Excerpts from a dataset
^^^^

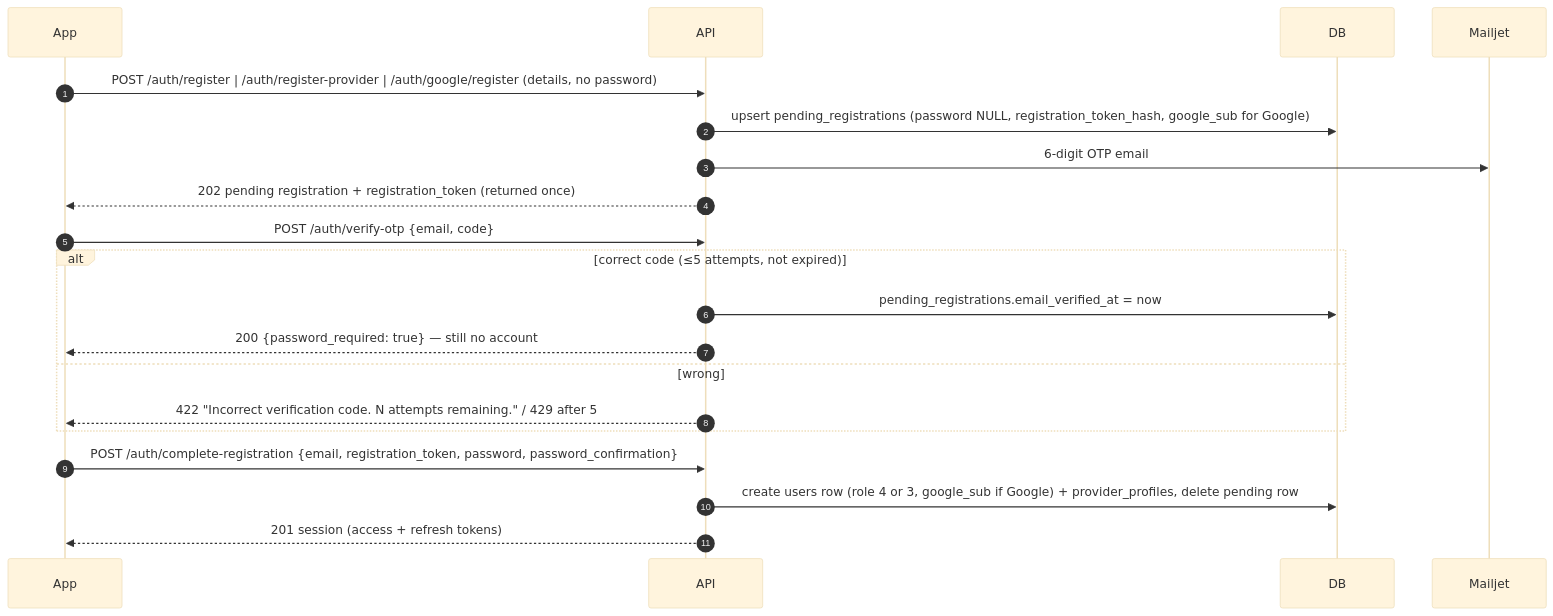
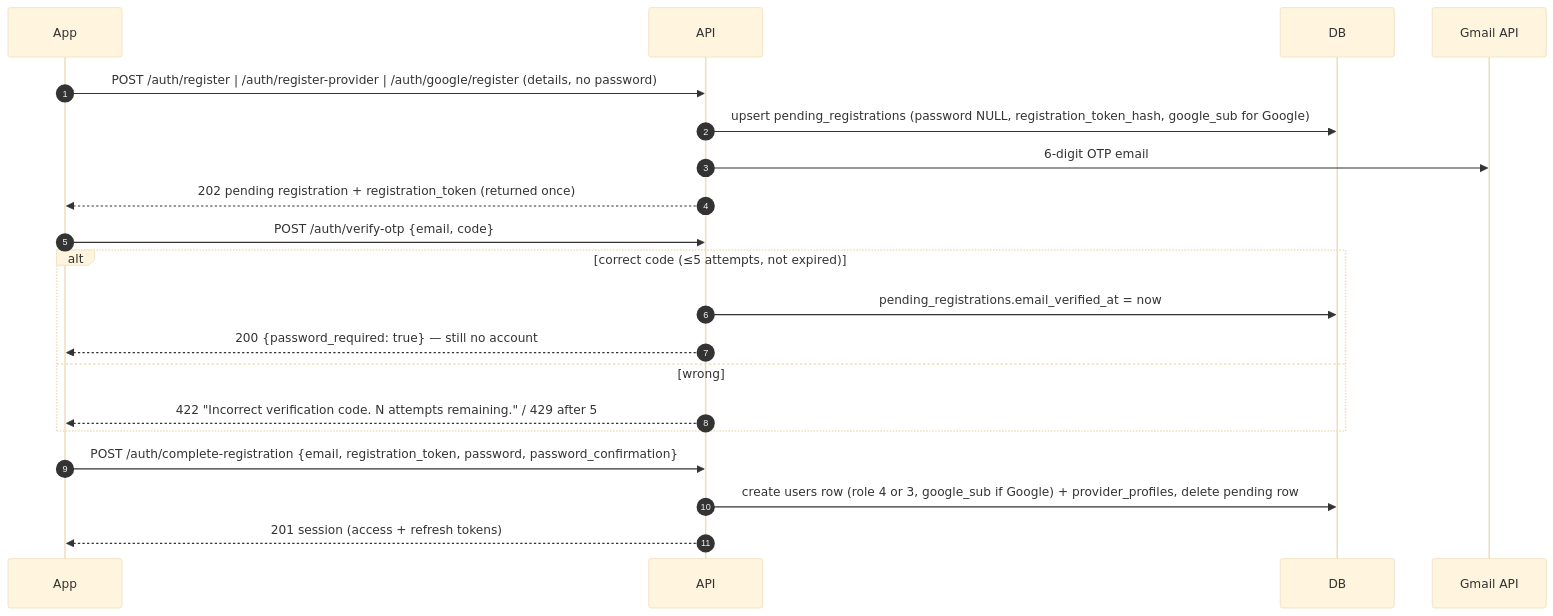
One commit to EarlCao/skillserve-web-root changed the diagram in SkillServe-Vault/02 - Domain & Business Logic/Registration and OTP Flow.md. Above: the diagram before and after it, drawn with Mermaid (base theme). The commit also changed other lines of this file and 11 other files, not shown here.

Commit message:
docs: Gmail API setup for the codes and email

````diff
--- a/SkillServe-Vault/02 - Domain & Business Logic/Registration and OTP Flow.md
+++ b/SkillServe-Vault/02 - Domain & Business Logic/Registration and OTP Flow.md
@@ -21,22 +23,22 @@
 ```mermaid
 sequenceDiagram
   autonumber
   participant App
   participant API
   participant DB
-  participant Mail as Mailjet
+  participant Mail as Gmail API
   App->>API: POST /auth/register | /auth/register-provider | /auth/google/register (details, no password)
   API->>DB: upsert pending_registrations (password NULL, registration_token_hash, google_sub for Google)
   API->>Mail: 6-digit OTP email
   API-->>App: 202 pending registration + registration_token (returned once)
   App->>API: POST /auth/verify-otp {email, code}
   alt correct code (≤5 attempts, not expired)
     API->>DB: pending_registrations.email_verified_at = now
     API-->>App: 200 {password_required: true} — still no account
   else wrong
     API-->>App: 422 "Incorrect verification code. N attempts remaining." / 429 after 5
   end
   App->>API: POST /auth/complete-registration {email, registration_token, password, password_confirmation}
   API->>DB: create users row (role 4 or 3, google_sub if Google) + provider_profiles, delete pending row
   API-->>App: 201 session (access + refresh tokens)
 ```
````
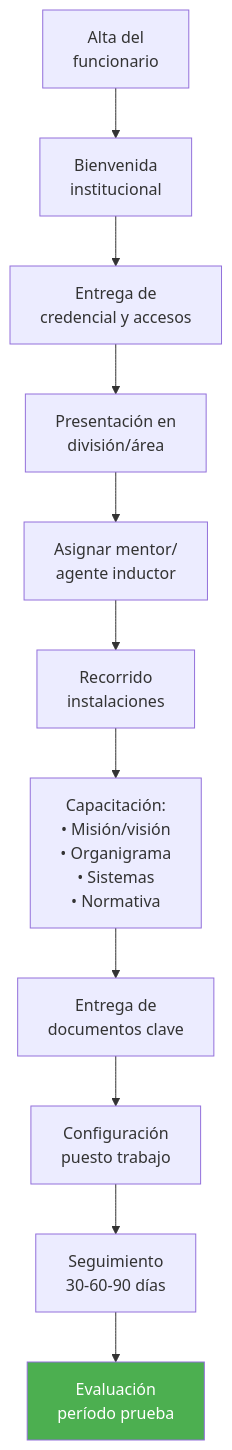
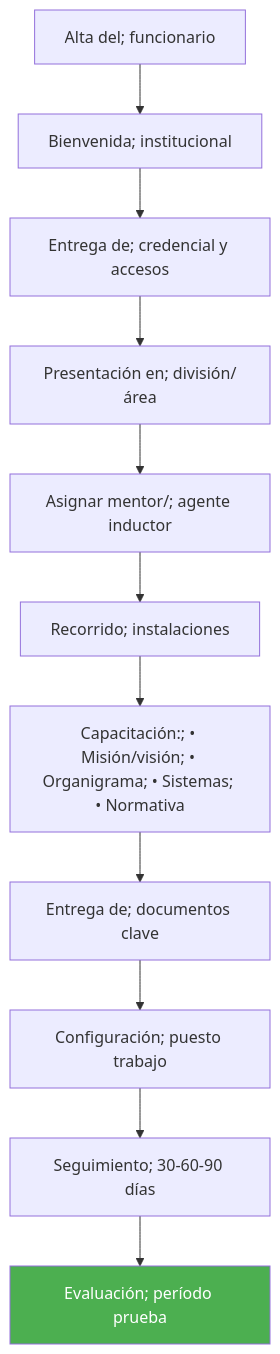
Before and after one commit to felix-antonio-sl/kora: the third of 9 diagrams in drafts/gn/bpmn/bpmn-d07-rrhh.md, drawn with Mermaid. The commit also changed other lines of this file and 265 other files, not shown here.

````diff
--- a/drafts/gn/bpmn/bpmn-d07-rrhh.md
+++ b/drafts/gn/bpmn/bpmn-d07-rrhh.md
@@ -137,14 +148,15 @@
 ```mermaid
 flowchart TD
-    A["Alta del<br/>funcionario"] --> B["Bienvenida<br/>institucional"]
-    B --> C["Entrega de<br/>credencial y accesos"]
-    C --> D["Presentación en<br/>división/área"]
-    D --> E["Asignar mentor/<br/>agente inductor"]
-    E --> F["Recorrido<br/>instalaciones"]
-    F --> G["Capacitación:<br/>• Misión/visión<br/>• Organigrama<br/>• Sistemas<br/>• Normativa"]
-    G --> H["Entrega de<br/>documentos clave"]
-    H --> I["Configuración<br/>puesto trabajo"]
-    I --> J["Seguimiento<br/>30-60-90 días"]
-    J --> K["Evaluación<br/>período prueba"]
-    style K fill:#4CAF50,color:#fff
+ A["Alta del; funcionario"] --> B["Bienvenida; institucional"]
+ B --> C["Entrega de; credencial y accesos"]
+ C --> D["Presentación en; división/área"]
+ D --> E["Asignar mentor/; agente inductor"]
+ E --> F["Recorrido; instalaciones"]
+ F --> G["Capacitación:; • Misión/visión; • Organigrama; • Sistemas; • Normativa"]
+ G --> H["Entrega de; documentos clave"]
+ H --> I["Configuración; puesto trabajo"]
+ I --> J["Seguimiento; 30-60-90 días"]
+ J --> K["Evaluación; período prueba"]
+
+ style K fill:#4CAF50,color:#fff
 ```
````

^^^^

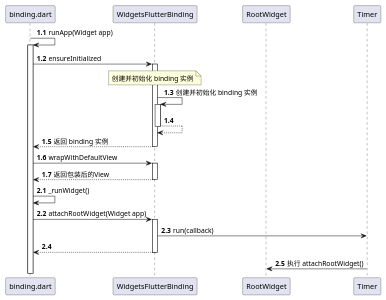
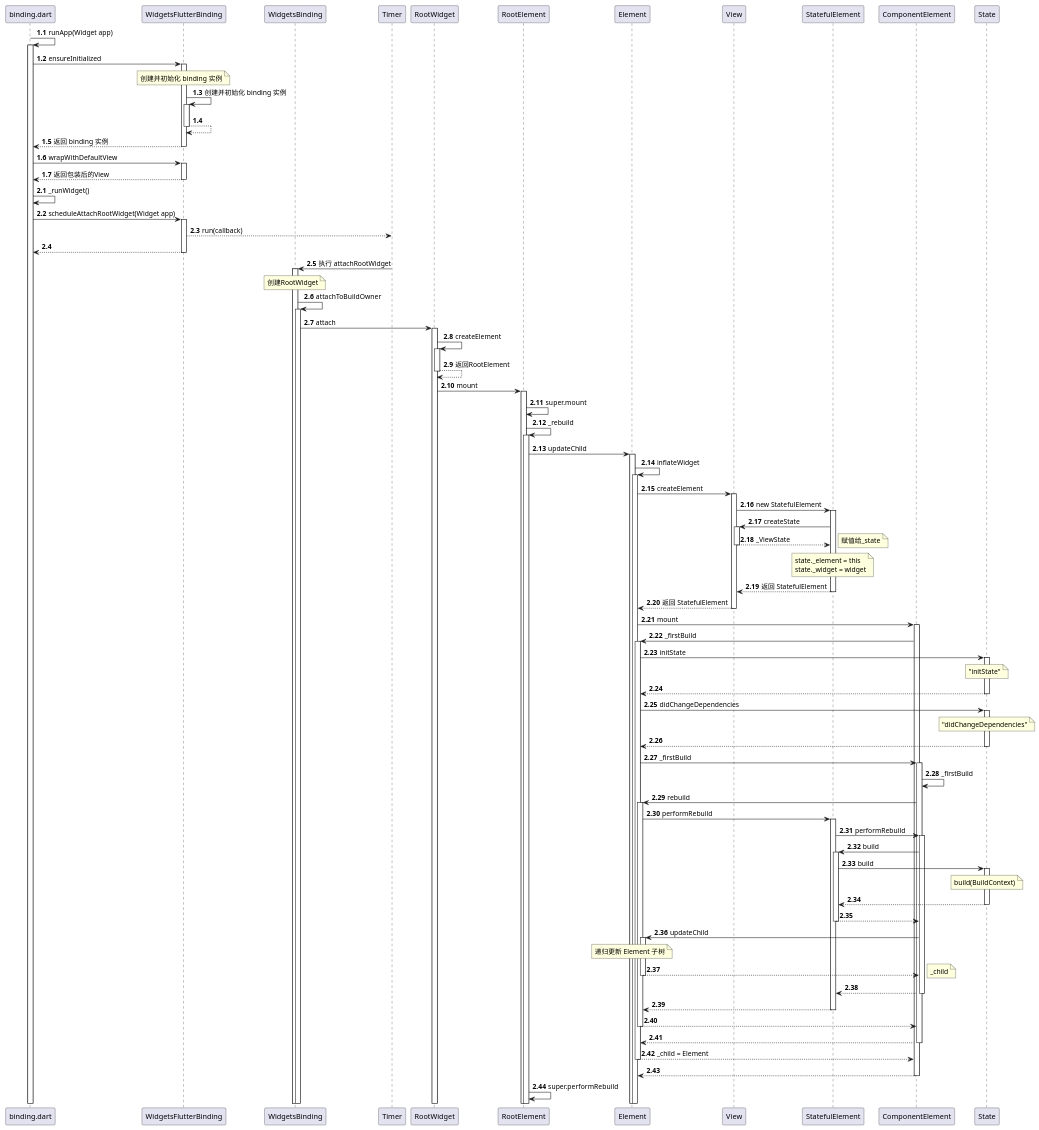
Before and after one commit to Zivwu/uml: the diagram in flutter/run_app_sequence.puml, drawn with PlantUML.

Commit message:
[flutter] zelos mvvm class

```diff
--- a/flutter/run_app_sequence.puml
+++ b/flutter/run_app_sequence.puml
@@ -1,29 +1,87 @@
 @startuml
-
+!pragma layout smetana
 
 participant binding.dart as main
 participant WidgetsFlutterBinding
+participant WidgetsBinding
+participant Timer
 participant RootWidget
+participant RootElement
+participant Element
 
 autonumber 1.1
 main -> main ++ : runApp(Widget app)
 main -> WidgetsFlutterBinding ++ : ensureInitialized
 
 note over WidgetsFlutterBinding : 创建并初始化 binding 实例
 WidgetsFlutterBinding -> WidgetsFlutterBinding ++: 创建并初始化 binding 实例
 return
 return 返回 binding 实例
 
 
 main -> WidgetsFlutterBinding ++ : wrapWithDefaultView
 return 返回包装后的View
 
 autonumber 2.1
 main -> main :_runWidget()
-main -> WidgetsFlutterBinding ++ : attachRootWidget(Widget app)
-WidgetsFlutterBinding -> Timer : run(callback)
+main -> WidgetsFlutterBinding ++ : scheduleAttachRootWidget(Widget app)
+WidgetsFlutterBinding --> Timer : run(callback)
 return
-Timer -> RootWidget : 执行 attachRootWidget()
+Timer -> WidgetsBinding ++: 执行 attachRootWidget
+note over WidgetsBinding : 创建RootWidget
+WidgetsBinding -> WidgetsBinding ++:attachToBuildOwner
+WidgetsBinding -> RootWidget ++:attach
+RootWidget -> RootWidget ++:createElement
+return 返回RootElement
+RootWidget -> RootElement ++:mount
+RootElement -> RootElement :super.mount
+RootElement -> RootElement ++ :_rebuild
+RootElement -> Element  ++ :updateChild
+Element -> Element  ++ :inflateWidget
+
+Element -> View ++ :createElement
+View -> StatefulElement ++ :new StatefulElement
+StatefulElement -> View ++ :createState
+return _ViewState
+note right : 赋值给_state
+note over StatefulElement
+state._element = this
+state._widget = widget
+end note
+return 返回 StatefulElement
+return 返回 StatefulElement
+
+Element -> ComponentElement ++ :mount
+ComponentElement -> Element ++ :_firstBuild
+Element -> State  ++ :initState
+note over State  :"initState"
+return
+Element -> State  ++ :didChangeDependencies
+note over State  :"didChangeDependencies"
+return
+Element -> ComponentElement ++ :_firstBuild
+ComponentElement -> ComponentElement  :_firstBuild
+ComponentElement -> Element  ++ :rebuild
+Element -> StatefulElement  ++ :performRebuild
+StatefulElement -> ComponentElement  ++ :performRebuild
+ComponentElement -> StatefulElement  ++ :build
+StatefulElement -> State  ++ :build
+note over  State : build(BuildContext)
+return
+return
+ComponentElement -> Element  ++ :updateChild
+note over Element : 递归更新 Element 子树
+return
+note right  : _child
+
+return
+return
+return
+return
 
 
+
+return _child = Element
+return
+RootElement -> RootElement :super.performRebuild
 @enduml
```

^^^^

§ **WHAT NEEDS TO BE DONE**
Please give an exact copy of the entries above, from the line with "sequenceDiagram" down to the line with "API->>DB: pending_registrations.email_verified_at = now", inclusive, and nothing else.

§ **WRITTEN ANSWER**
 sequenceDiagram
   autonumber
   participant App
   participant API
   participant DB
-  participant Mail as Mailjet
+  participant Mail as Gmail API
   App->>API: POST /auth/register | /auth/register-provider | /auth/google/register (details, no password)
   API->>DB: upsert pending_registrations (password NULL, registration_token_hash, google_sub for Google)
   API->>Mail: 6-digit OTP email
   API-->>App: 202 pending registration + registration_token (returned once)
   App->>API: POST /auth/verify-otp {email, code}
   alt correct code (≤5 attempts, not expired)
     API->>DB: pending_registrations.email_verified_at = now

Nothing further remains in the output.